2. Brown ales use a combination of pale, caramel, and chocolate malts, while IPAs primarily use pale malt
3. Brown ales feature mild, earthy hops, while IPAs showcase a wide range of hop flavors and aromas
4. Brown ales have a malt-focused flavor profile, while IPAs are hop-forward
5. Brown ales have a lower hop rate than IPAs
6. Brown ales have a medium body and moderate carbonation, while IPAs have a medium body and moderate to high carbonation
7. Brown ales have a lower alcohol content, usually between 4-6% ABV, while IPAs can range from 5.5-7.5% ABV or higher

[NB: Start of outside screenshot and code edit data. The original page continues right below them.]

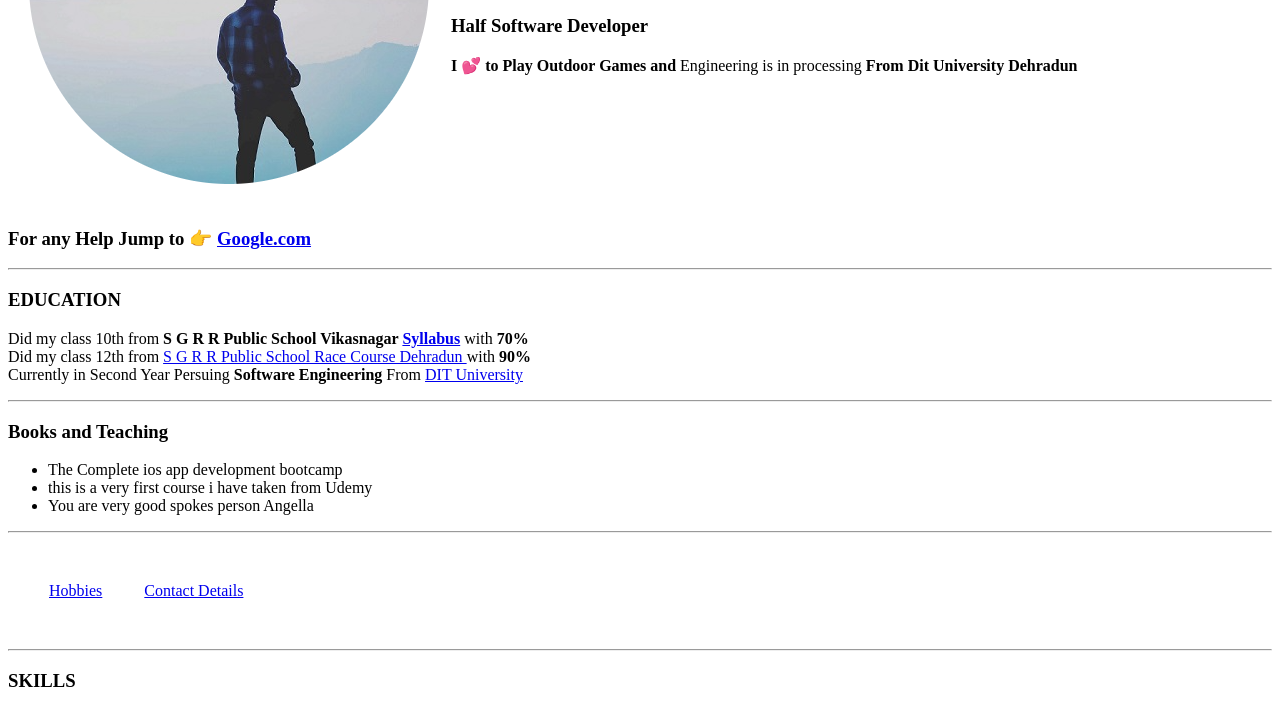
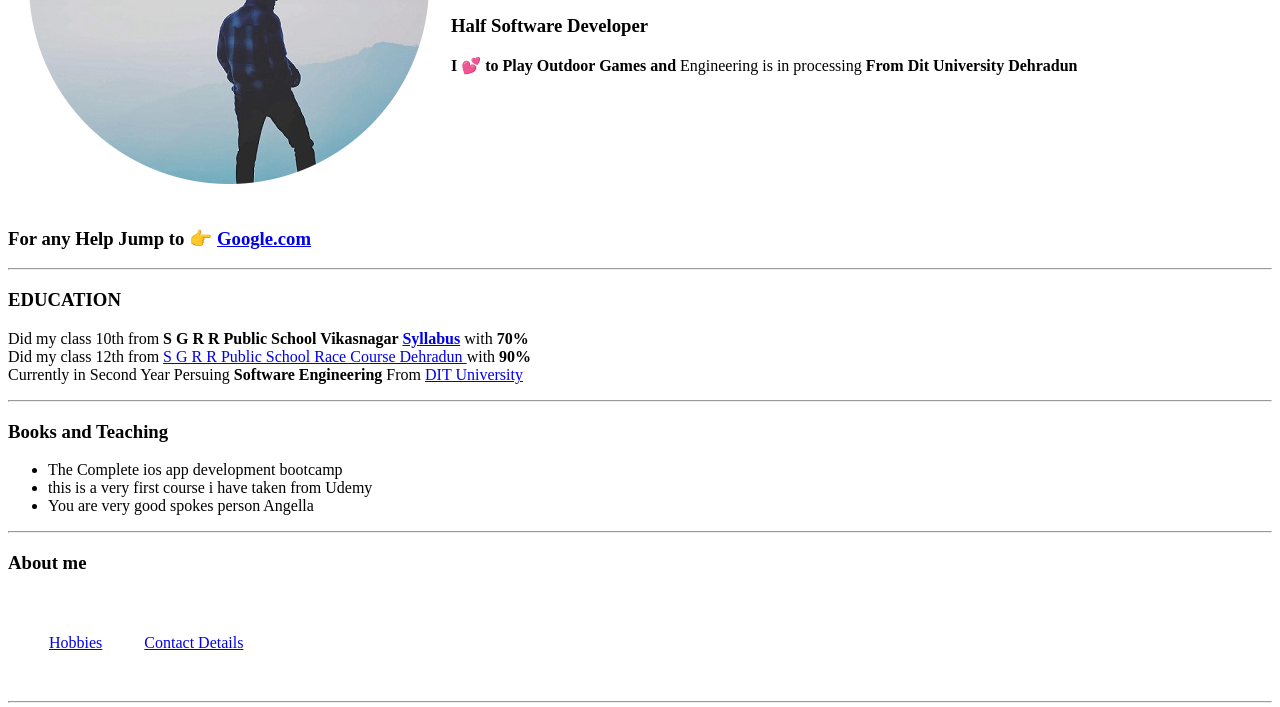
Before and after one commit to RawHit13/self.com, a plain HTML site: page index.html in a window 1280 px wide. Shown: the part 245-952 px from the top of the page. Drawn offline with Linux system fonts and the light colour scheme.

Commit message:
Update index.html

```diff
--- a/index.html
+++ b/index.html
@@ -44,6 +44,7 @@
     </li>
   </ul>
   <hr>
+<h3> <strong> About me </strong></h3>
   <table cellspacing="40">
     <tr>
       <td><a href="hobbies.html">Hobbies</a></td>
```
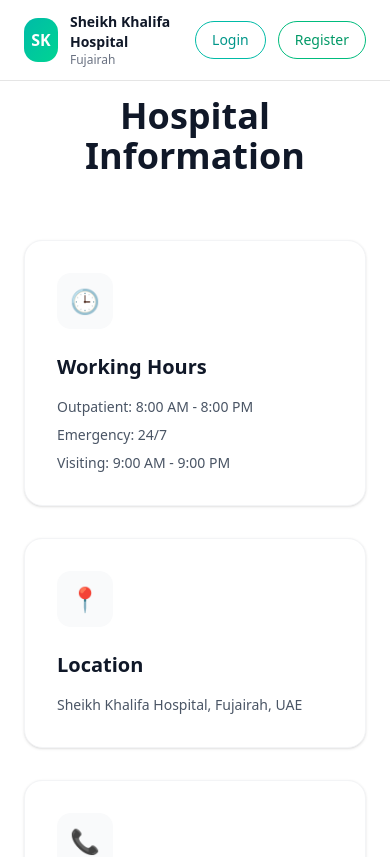
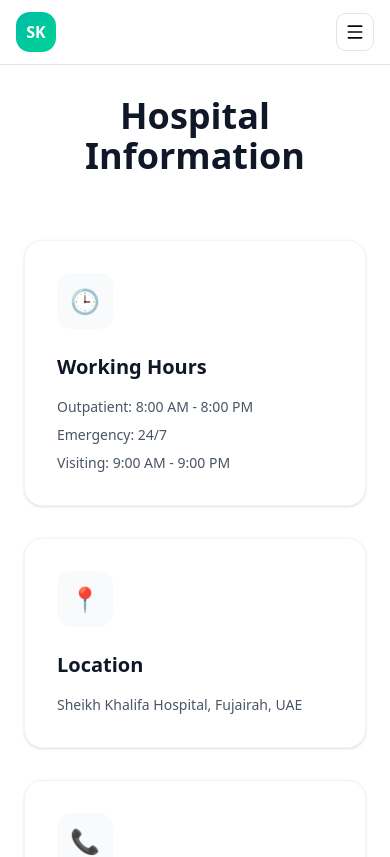
Before and after one commit to danish884803/Health-Assistant, a Next.js app: page /contact in a window 390 px wide. Shown: the top 857 px of the page. Built offline with nearby package versions, Linux system fonts and the light colour scheme; no server answers.

Commit message:
header for android

```diff
--- a/src/components/common/Header.js
+++ b/src/components/common/Header.js
@@ -1,13 +1,15 @@
 'use client';
 
 import Link from 'next/link';
-import { LogOut, LayoutDashboard } from 'lucide-react';
+import { LogOut, LayoutDashboard, Menu, X } from 'lucide-react';
 import { useAuth } from '@/context/AuthContext';
 import { useRouter } from 'next/navigation';
+import { useState } from 'react';
 
 export default function Header() {
   const { user, loading, logout } = useAuth();
   const router = useRouter();
+  const [menuOpen, setMenuOpen] = useState(false);
 
   if (loading) return null;
 
@@ -34,14 +36,14 @@
 
   return (
     <header className="w-full bg-white border-b fixed top-0 z-50">
-      <div className="max-w-7xl mx-auto px-6 h-20 flex items-center justify-between">
+      <div className="max-w-7xl mx-auto px-4 sm:px-6 h-16 flex items-center justify-between">
 
-        {/* LEFT — Logo */}
+        {/* LOGO */}
         <Link href="/" className="flex items-center gap-3">
-          <div className="w-11 h-11 rounded-xl bg-gradient-to-br from-teal-500 to-emerald-400 flex items-center justify-center text-white font-bold">
+          <div className="w-10 h-10 rounded-xl bg-gradient-to-br from-teal-500 to-emerald-400 flex items-center justify-center text-white font-bold">
             SK
           </div>
-          <div className="leading-tight">
+          <div className="leading-tight hidden sm:block">
             <p className="font-semibold text-gray-900 text-sm">
               Sheikh Khalifa Hospital
             </p>
@@ -49,8 +51,8 @@
           </div>
         </Link>
 
-        {/* CENTER — Public & Role-Based Nav */}
-        <nav className="hidden lg:flex items-center gap-10 text-sm font-medium text-gray-600">
+        {/* DESKTOP NAV */}
+        <nav className="hidden lg:flex items-center gap-8 text-sm font-medium text-gray-600">
           <Link href="/" className="hover:text-teal-600">Home</Link>
           <Link href="/departments" className="hover:text-teal-600">Departments</Link>
           <Link href="/services" className="hover:text-teal-600">Services</Link>
@@ -73,15 +75,9 @@
           )}
         </nav>
 
-        {/* RIGHT — Actions */}
-        <div className="flex items-center gap-3">
+        {/* RIGHT ACTIONS (DESKTOP) */}
+        <div className="hidden lg:flex items-center gap-3">
 
-          {/* Language */}
-          {/* <button className="px-4 py-2 rounded-full border border-teal-500 text-teal-600 text-sm">
-            🌐 العربية
-          </button> */}
-
-          {/* GUEST */}
           {isGuest && (
             <>
               <Link
@@ -99,7 +95,6 @@
             </>
           )}
 
-          {/* LOGGED IN */}
           {user && (
             <>
               <div className="flex items-center gap-2 px-3 py-2 rounded-full bg-slate-50 border">
@@ -125,13 +120,57 @@
             <Link
               href="/appointments/book"
               className="px-5 py-2 rounded-full text-sm font-medium text-white
-                         bg-gradient-to-r from-teal-500 to-emerald-400"
+              bg-gradient-to-r from-teal-500 to-emerald-400"
             >
               Book Appointment
             </Link>
           )}
         </div>
+
+        {/* MOBILE MENU BUTTON */}
+        <button
+          onClick={() => setMenuOpen(!menuOpen)}
+          className="lg:hidden p-2 rounded-lg border"
+        >
+          {menuOpen ? <X size={20} /> : <Menu size={20} />}
+        </button>
       </div>
+
+      {/* MOBILE MENU */}
+      {menuOpen && (
+        <div className="lg:hidden border-t bg-white px-6 py-5 space-y-4 text-sm">
+
+          <Link href="/" className="block">Home</Link>
+          <Link href="/departments" className="block">Departments</Link>
+          <Link href="/services" className="block">Services</Link>
+          <Link href="/map" className="block">Hospital Map</Link>
+
+          {isGuest && <Link href="/contact">Contact</Link>}
+
+          {!isGuest && (
+            <Link href={dashboardHref} className="block font-semibold text-teal-600">
+              Dashboard
+            </Link>
+          )}
+
+          {isGuest && (
+            <>
+              <Link href="/login" className="block">Login</Link>
+              <Link href="/register" className="block">Register</Link>
+            </>
+          )}
+
+          {user && (
+            <button
+              onClick={handleLogout}
+              className="text-red-600 flex items-center gap-2"
+            >
+              <LogOut size={16} />
+              Logout
+            </button>
+          )}
+        </div>
+      )}
     </header>
   );
 }
```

8. Brown ales have a reddish-brown to dark brown color, while IPAs can range from pale straw to deep amber
9. Brown ales pair well with hearty, savory dishes and nutty cheeses, while IPAs are a great match for spicy foods and rich, fatty dishes
10. Brown ales are often overlooked in favor of hop-forward styles like IPAs, but both styles offer unique and satisfying flavor experiences for beer lovers
What brands are brown ale?
Some popular brands of brown ale include Newcastle Brown Ale, Samuel Smith’s Nut Brown Ale, and Sierra Nevada Tumbler Autumn Brown Ale.
Is Sam Adams a brown ale?
No, Sam Adams is not a brown ale. It is a brand of beer that produces a variety of styles, including lagers, ales, and seasonal brews.
Is an ale the same as an IPA?
No, an ale is a type of beer that is fermented at warmer temperatures using a specific type of yeast, while an IPA (India Pale Ale) is a specific style of ale that is characterized by its hoppy flavor and aroma.
What are examples of American brown ale?
Some examples of American brown ale include Sierra Nevada Tumbler, Brooklyn Brown Ale, and Rogue Hazelnut Brown Nectar.
What is an example of a brown ale?
Newcastle Brown Ale is an example of a brown ale.
What makes a beer a brown ale?
Brown ales are typically characterized by their malt-forward flavor profile, which includes notes of caramel, toffee, and sometimes chocolate. They are often medium-bodied and have a deep amber to brown color. Brown ales also tend to have a lower hop profile, which allows the malt flavors to shine through.